Joseph Addison

(1 May 1672 - 17 June 1719)
Joseph Addison (1672-1719)

© National Portrait Gallery, London

Joseph Addison (1672-1719)

Works in ECPA

Source editions

  • The campaign: a poem, to His Grace the Duke of Marlborough. By Mr. Addison. London: printed for Jacob Tonson, 1705 [1704]. [4],23,[1]p. ; 2⁰. (ESTC N26484; Foxon A27)
  • To her Royal Highness the Princess of Wales, with the tragedy of Cato. Nov. 1714. To Sir Godfrey Kneller, on his picture of the King London: printed for J. Tonson, 1716 [1715]. [2],9,[1]p. ; 2⁰. (ESTC T51118; Foxon A41-A42)
  • The resurrection. A poem: Written by Mr. Addison. Resurrectio delineata ad altare col. Magd. Oxon. English and Latin London: printed for E. Curll, 1718. xii,8,17-21,[1]p.,plate ; 8⁰. (ESTC N13275; Foxon A204)
  • Two poems: viz. I. On the deluge, paradise, the burning of the world, and of the new heavens and new earth. An ode to. Dr. Burnett. II. In praise of physic and poetry. An ode to Dr. Hannes. Written by Mr. Addison. London: printed for E. Curll, 1718. 24p. : ill ; 8⁰. (ESTC T75001; Foxon N275)
  • Mr. Addison's fine ode to Dr. Thomas Burnet, on his sacred theory of the earth: Done into English by the author of a late tale call'd Coffee. Ad insignissimum virum, D. Thomam Burnettum. English London: printed for T. Warner, 1727. [4],15,[1]p. ; 4⁰. (ESTC T143099; Foxon M288)

Biographical note

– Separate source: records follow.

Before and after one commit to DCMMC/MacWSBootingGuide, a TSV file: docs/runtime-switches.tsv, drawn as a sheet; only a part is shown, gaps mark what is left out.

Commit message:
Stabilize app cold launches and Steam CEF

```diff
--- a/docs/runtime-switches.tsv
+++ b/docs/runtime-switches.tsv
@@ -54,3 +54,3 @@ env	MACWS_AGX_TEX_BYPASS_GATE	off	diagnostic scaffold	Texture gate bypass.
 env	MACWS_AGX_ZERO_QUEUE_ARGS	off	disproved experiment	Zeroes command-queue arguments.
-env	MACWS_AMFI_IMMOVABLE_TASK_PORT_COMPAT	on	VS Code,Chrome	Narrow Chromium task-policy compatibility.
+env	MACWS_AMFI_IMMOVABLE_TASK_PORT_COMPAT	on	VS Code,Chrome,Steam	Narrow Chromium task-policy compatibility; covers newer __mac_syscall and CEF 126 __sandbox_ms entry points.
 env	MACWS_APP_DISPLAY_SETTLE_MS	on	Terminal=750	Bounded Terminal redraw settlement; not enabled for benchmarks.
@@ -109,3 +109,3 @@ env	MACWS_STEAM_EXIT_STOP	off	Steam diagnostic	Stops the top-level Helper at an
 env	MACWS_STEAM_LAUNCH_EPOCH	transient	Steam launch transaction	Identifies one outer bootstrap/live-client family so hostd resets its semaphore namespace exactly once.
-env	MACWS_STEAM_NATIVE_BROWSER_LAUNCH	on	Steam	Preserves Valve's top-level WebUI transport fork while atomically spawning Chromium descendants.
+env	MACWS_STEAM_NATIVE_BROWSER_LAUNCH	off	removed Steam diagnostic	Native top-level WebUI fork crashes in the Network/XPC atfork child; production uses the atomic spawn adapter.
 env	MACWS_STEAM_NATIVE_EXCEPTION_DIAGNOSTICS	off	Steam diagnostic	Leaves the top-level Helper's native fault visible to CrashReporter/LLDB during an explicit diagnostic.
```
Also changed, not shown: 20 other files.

Joseph Addison was born at Milston rectory, Wiltshire, the son of a clergyman, Lancelot Addison (1632-1703). He attended Lichfield Grammar School and entered The Queen's College, Oxford, in 1687, transferring to Magdalen College in 1689. Addison began writing poetry (mostly in Latin) while still a student and attracted Whig patronage, which enabled him to go on the Grand Tour from 1699 to 1702. With the help of his influential Whig patrons, Addison embarked on a successful political career which was aided by the success of his poem The Campaign, celebrating Marlborough's victory at Blenheim. When the Whigs lost power in 1710, Addison devoted himself to his literary ambitions. He became a publisher (with his school friend Richard Steele), wrote plays, established himself as an accomplished essayist, and became a patron for younger poets, including Thomas Tickell. Addison briefly revived his political career after 1714, on the accession of George I. He became Secretary of State for the Southern Department, and appointed Tickell his Under-Secretary. He married Charlotte Rich, Countess of Warwick, in 1716. Addison retired from politics due to ill health in 1718. He died on 17 June 1719 and was buried in Westminster Abbey. Tickell edited Addison's Works, in four volumes, in 1721.

Bibliography

ODNB 156; NCBEL 41, 233-4, 1098-112; DMI 1184; DLB 101

Manuscripts

  • Smith, Margaret M. Index of English Literary Manuscripts. Vol. III, 1700-1800 . London: Mansell, 1986-1997. Pt. 1 Addison-Fielding. 3-12. Print. 4 volumes.

Bibliography

  • Alston, Robin C. A checklist of the works of Joseph Addison. [S.l.]: [S.n.], [1976]. Print.

Biography

  • Smithers, Peter. The life of Joseph Addison. 2nd ed. Oxford: Clarendon Press, 1968. Print.

Reference

  • Baines, Paul, Julian Ferraro, Pat Rogers, eds. The Wiley-Blackwell Encyclopedia of Eighteenth-Century Writers and Writing, 1660-1789. Malden, MA: Wiley-Blackwell, 2011. 1-3. Print.
  • Radcliffe, David H., ed. Joseph Addison (1672-1719). Spenser and the Tradition: ENGLISH POETRY 1579-1830. Center for Applied Technologies in the Humanities, Virginia Tech, 2006. Web. 14 May 2016. http://spenserians.cath.vt.edu/AuthorRecord.php?recordid=32925.